Format

Send to:

Choose Destination
Am J Infect Control. 2013 May;41(5):390-3. doi: 10.1016/j.ajic.2012.09.023.

Asymptomatic Clostridium difficile colonization in a tertiary care hospital: admission prevalence and risk factors.

Author information

  • 1Division of Infectious Diseases, Mayo Clinic, Rochester, MN, USA. sleekha@epi.umaryland.edu

Abstract

BACKGROUND:

The role of Clostridium difficile (CD) carriers in health care-associated CD transmission has been identified as an area needing research. We investigated the prevalence of, and risk factors for, asymptomatic CD colonization at hospital admission.

METHODS:

Adults admitted to a tertiary care hospital in Minnesota on predetermined study days between March 1 and April 30, 2009, and without symptoms of C difficile infection, were eligible. The first stool sample after admission was requested from each consenting patient and tested for toxigenic CD using polymerase chain reaction (PCR) that detects tcdC. Clinical data were obtained through interviews and chart reviews.

RESULTS:

Of 320 participants, 31 (9.7%) were positive for toxigenic CD. Using multivariate logistic regression, independent predictors of CD colonization were recent hospitalization (odds ratio [OR], 2.45; 95% confidence interval [CI]: 1.02-5.84), chronic dialysis (OR, 8.12; 95% CI: 1.80-36.65), and corticosteroid use (OR, 3.09; 95% CI: 1.24-7.73). Screening patients with risk factors (48% participants) would identify 74% (95% CI: 55%-88%) of CD carriers.

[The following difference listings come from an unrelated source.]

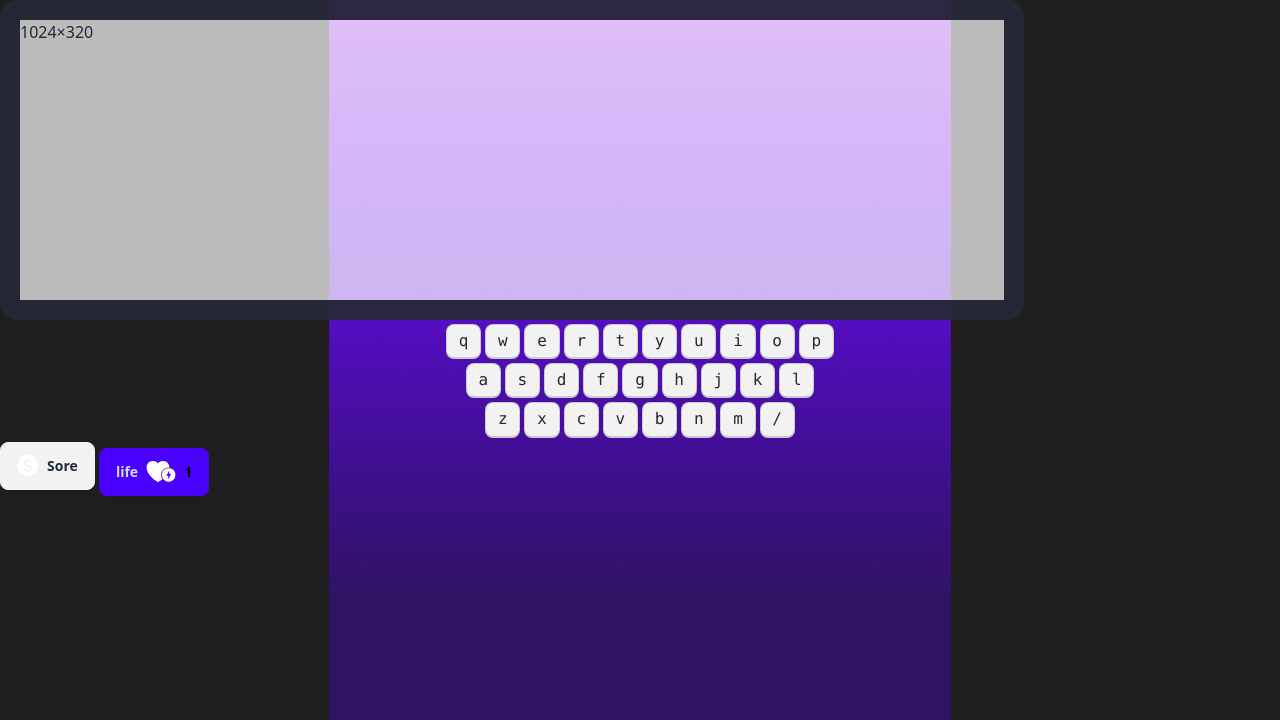
Repository: RudrasahaDibos/Alphabet-clash-
Page: index.html
An editor plug-in stored every save of this project. The page is shown before and after a run of saves, followed by the edit.
The browser window is 1280 px wide. The pictures show the whole page.
Some web fonts or font styles are not loaded; a fallback is used. Some web libraries are served in a nearby version.

Above is the page before, as saved 2024-11-04 12:20:55.

### index.html
<!DOCTYPE html>
<html lang="en">
    <head>
        <meta charset="UTF-8">
        <meta name="viewport" content="width=device-width, initial-scale=1.0">
        <title>Alphabet Clash</title>
        <!-- daisy apa -->
        <link
            href="https://cdn.jsdelivr.net/npm/daisyui@4.12.14/dist/full.min.css"
            rel="stylesheet" type="text/css" />
        <script src="https://cdn.tailwindcss.com"></script>

        <!-- custom css  -->
        <link rel="stylesheet" href="style.css">

    </head>
    <body>
        <main
            class="bg-[#1E1E1E] min-h-screen bg-[url(images/background.png)] bg-no-repeat bg-center ">
            <!-- home screen  start here -->
            <section class="min-h-screen flex justify-center items-center hidden">
                <div class="flex flex-col justify-center items-center gap-10 ">
                    <h1
                        class="text-white text-8xl font-extrabold anton-sc-regular uppercase ">ALPHABET
                        CLASH</h1>
                    <p class="text-white ">Unleash Your Keyboard Kung Fu : Press
                        “Enter” to Play</p>
                    <button class="btn bg-white text-black">Play Now </button>
                </div>
            </section>
            <!-- home screen end here -->
            <!-- midlle screen start here -->
            <section>
                    <!-- display screen start here -->
                    <div class="artboard artboard-horizontal phone-6 border-[20px] border-[#010313CC] bg-[#FFFFFFB3] rounded-2xl">
                        1024×320
                    </div>
                     <!-- dispaly screen end here -->

                     <!-- keyboard start here  -->
                               <div>
                                <div class="my-1 flex w-full justify-center gap-1">
                                    <kbd class="kbd">q</kbd>
                                    <kbd class="kbd">w</kbd>
                                    <kbd class="kbd">e</kbd>
                                    <kbd class="kbd">r</kbd>
                                    <kbd class="kbd">t</kbd>
                                    <kbd class="kbd">y</kbd>
                                    <kbd class="kbd">u</kbd>
                                    <kbd class="kbd">i</kbd>
                                    <kbd class="kbd">o</kbd>
                                    <kbd class="kbd">p</kbd>
                                  </div>
                                  <div class="my-1 flex w-full justify-center gap-1">
                                    <kbd class="kbd">a</kbd>
                                    <kbd class="kbd">s</kbd>
                                    <kbd class="kbd">d</kbd>
                                    <kbd class="kbd">f</kbd>
                                    <kbd class="kbd">g</kbd>
                                    <kbd class="kbd">h</kbd>
                                    <kbd class="kbd">j</kbd>
                                    <kbd class="kbd">k</kbd>
                                    <kbd class="kbd">l</kbd>
                                  </div>
                                  <div class="my-1 flex w-full justify-center gap-1">
                                    <kbd class="kbd">z</kbd>
                                    <kbd class="kbd">x</kbd>
                                    <kbd class="kbd">c</kbd>
                                    <kbd class="kbd">v</kbd>
                                    <kbd class="kbd">b</kbd>
                                    <kbd class="kbd">n</kbd>
                                    <kbd class="kbd">m</kbd>
                                    <kbd class="kbd">/</kbd>
                                  </div>
                               </div>
                      <!-- keyboard end here -->

                      <!-- life and scrore button here -->
                               <div>
                                <button class="btn">
                                      <img src="images/love.svg" alt="">
                                      <span>Sore</span>
                                  </button>

                                  <button class="btn btn-primary">
                                     life
                                    <img src="images/dolar.svg" alt="">
                                    <span class="text-black">1</span>
                                  </button>
                               </div>
                      <!-- life and scrore button end here -->
            </section>
            <!-- midlle screen end here -->
             <!-- last screen start here -->
            <section>

            </section>
            <!-- last screen end here -->
        </main>
    </body>
</html>

### style.css


@import url('https://fonts.googleapis.com/css2?family=Anton+SC&family=Manrope:wght@200..800&display=swap');


.font-manrope {
    font-family: "Manrope", serif;
  }

  .anton-sc-regular {
    font-family: "Anton SC", sans-serif;
  }

After the next 4 saves:
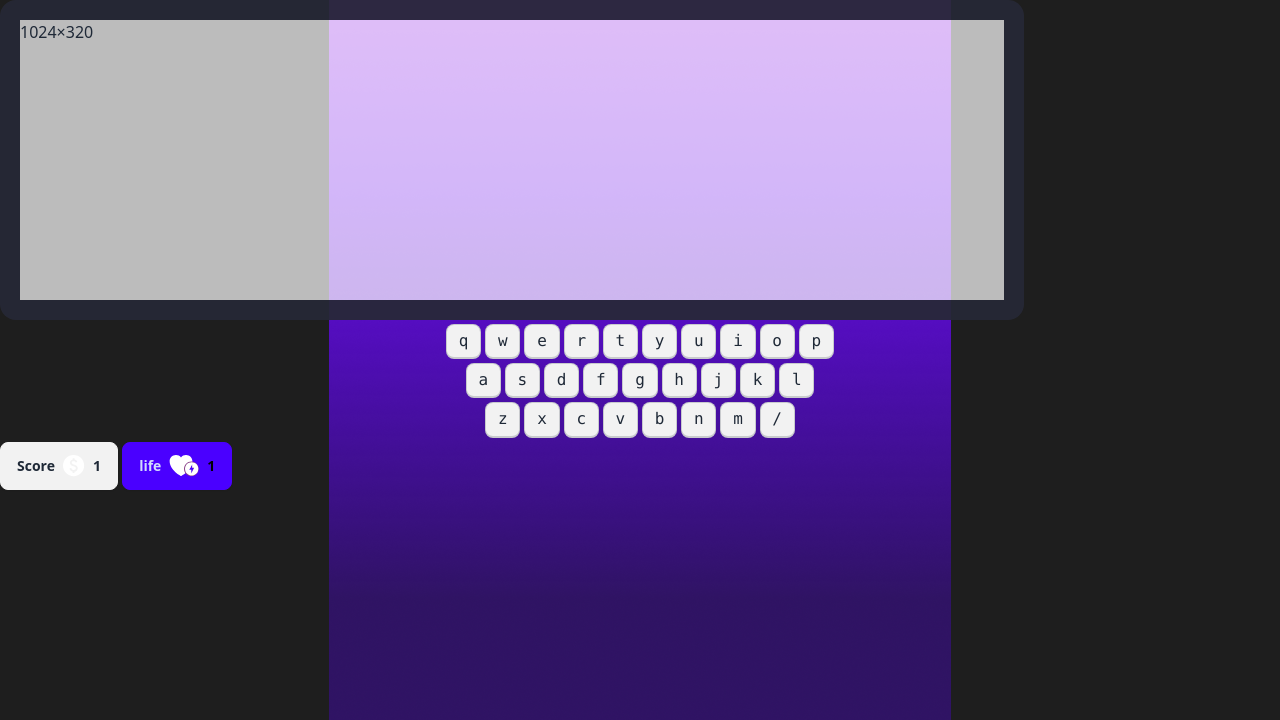
The 4 saves are shown as one change because they came seconds apart.
The last was saved 10 s later.
--- a/index.html
+++ b/index.html
@@ -78,8 +78,9 @@
                       <!-- life and scrore button here -->
                                <div>
                                 <button class="btn">
+                                    Score
                                       <img src="images/love.svg" alt="">
-                                      <span>Sore</span>
+                                      <span>1</span>
                                   </button>
 
                                   <button class="btn btn-primary">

CONCLUSION:

Asymptomatic CD colonization at hospital admission was detected in nearly 1 of 10 patients. The majority of colonized patients had one or more identifiable risk factors. These data could provide the basis for designing studies of targeted surveillance for C difficile.

Copyright © 2013 Association for Professionals in Infection Control and Epidemiology, Inc. Published by Mosby, Inc. All rights reserved.

PMID:
23622704
[PubMed - indexed for MEDLINE]
PubMed Commons home

PubMed Commons

0 comments
How to join PubMed Commons

    Supplemental Content

    Icon for Elsevier Science
    Loading ...
    Write to the Help Desk